With seating for more than 65,000 Boilermaker fans, Ross-Ade Stadium at Purdue University is the second-largest football stadium in Indiana — following, not surprisingly, right behind the home field of Notre Dame's "Fighting Irish."
Being number two has only made the Boilermakers try harder. A three-year, $70 million stadium renovation project at the school's West Lafayette campus — when completed next year — will enlarge the stadium footprint, add new suites and premium seating, upgrade media facilities, and generally improve amenities for fans and players alike. As for this year's improvements, perhaps the most appreciated has been the stadium's new self-powered PA system from Meyer Sound.
"This new system is, by far, clearer, stronger and more versatile," says Jay Cooperider, assistant athletic director at Purdue. "It is better in all ways imaginable. The phrase 'night and day' doesn't really do justice to the change."
The new Meyer Sound system comprises eight MSL-6 Horn-Loaded High-Q Main loudspeakers and four SB-1 Parabolic Long-Throw Sound Beams. The MSL-6s cover the near and middle sections, while the SB-1s aim at the farthest grandstands — with some seats as much as 600 feet away.
Considering its uniform coverage of the U-shaped bowl, the new Meyer Sound system is remarkably compact, nestling snugly inside a 32-foot-long deck barely eight feet high by six feet deep. Because the scoreboard had been rebuilt only five years earlier to accommodate a Sony Jumbotron screen, there remained no budget for major structural renovations to house the new loudspeakers. Instead, the entire system had to be shoehorned into a shallow deck that was formerly allotted to camera crews.
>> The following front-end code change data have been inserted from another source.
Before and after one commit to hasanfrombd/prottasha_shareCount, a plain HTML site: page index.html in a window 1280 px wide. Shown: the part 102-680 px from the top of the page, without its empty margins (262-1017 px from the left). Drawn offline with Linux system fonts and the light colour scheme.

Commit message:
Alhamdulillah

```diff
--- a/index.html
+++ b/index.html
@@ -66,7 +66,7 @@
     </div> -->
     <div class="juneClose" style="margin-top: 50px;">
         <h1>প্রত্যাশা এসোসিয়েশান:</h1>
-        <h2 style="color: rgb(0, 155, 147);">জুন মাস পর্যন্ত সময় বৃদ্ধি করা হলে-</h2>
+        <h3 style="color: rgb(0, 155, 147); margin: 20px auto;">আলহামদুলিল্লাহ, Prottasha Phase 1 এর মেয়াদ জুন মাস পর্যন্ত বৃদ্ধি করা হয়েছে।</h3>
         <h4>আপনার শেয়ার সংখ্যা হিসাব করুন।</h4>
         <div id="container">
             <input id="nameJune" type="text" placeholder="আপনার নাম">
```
"In other circumstances, I would have considered a tall vertical array for the long throw," says Kevin Day, principal system designer and an associate at the Dallas-based consulting firm of Wrightson, Johnson, Haddon and Williams. "But the architects on the project wouldn't allow it, so the Meyer Sound SB-1 became the solution of choice for the long throw."
Day adds that the SB-1 proved easy to install and integrate into the system. "There's no arraying to it. These are point-and-shoot devices. With amplifiers and processing built in, you simply feed it a signal and aim it. Also, the bandwidth extends significantly lower than the old multi-cellular horns they had in here before."
Boosting output level and extending the bandwidth were crucial considerations in specifying the new system. For the previous five years, the Jumbotron had provided high-impact visuals — but with no sound to match. Despite the space crunch, Day needed to design a system that could accommodate the punch of modern music. "With the new Meyer Sound system, we are getting a couple octaves lower and about ten dB more maximum output," says Day, "and the response is much more flat."
According to Purdue's Jay Cooperider, the added audio impact has pumped up this season's pre-game energy. "Our fire-up video is set to the tune of 'When Worlds Collide,' and it would have sounded like high-level static on the old system. Now, we have a system that can handle rocking music."
Curiously, one of the first steps toward the stadium system upgrade started in a venue known for music of a more refined nature: Purdue's 6,000-seat Elliot Hall of Music, where a Meyer Sound system was installed several years ago. When consultations began with WJHW, several university officials expressed a preference for a Meyer Sound system — among them, senior electrical engineer Charlie Beard. "We were extremely pleased with what we had in the Hall of Music, and we had heard that Meyer had installed a stadium system at Tampa Bay," he says. "The sound quality was a point in favor of Meyer Sound loudspeakers, but longevity was also a key consideration. We like things that last for a long time. The last time we touched the stadium system was in the mid-1960s, and we were looking for something that we felt would do the job for many years to come."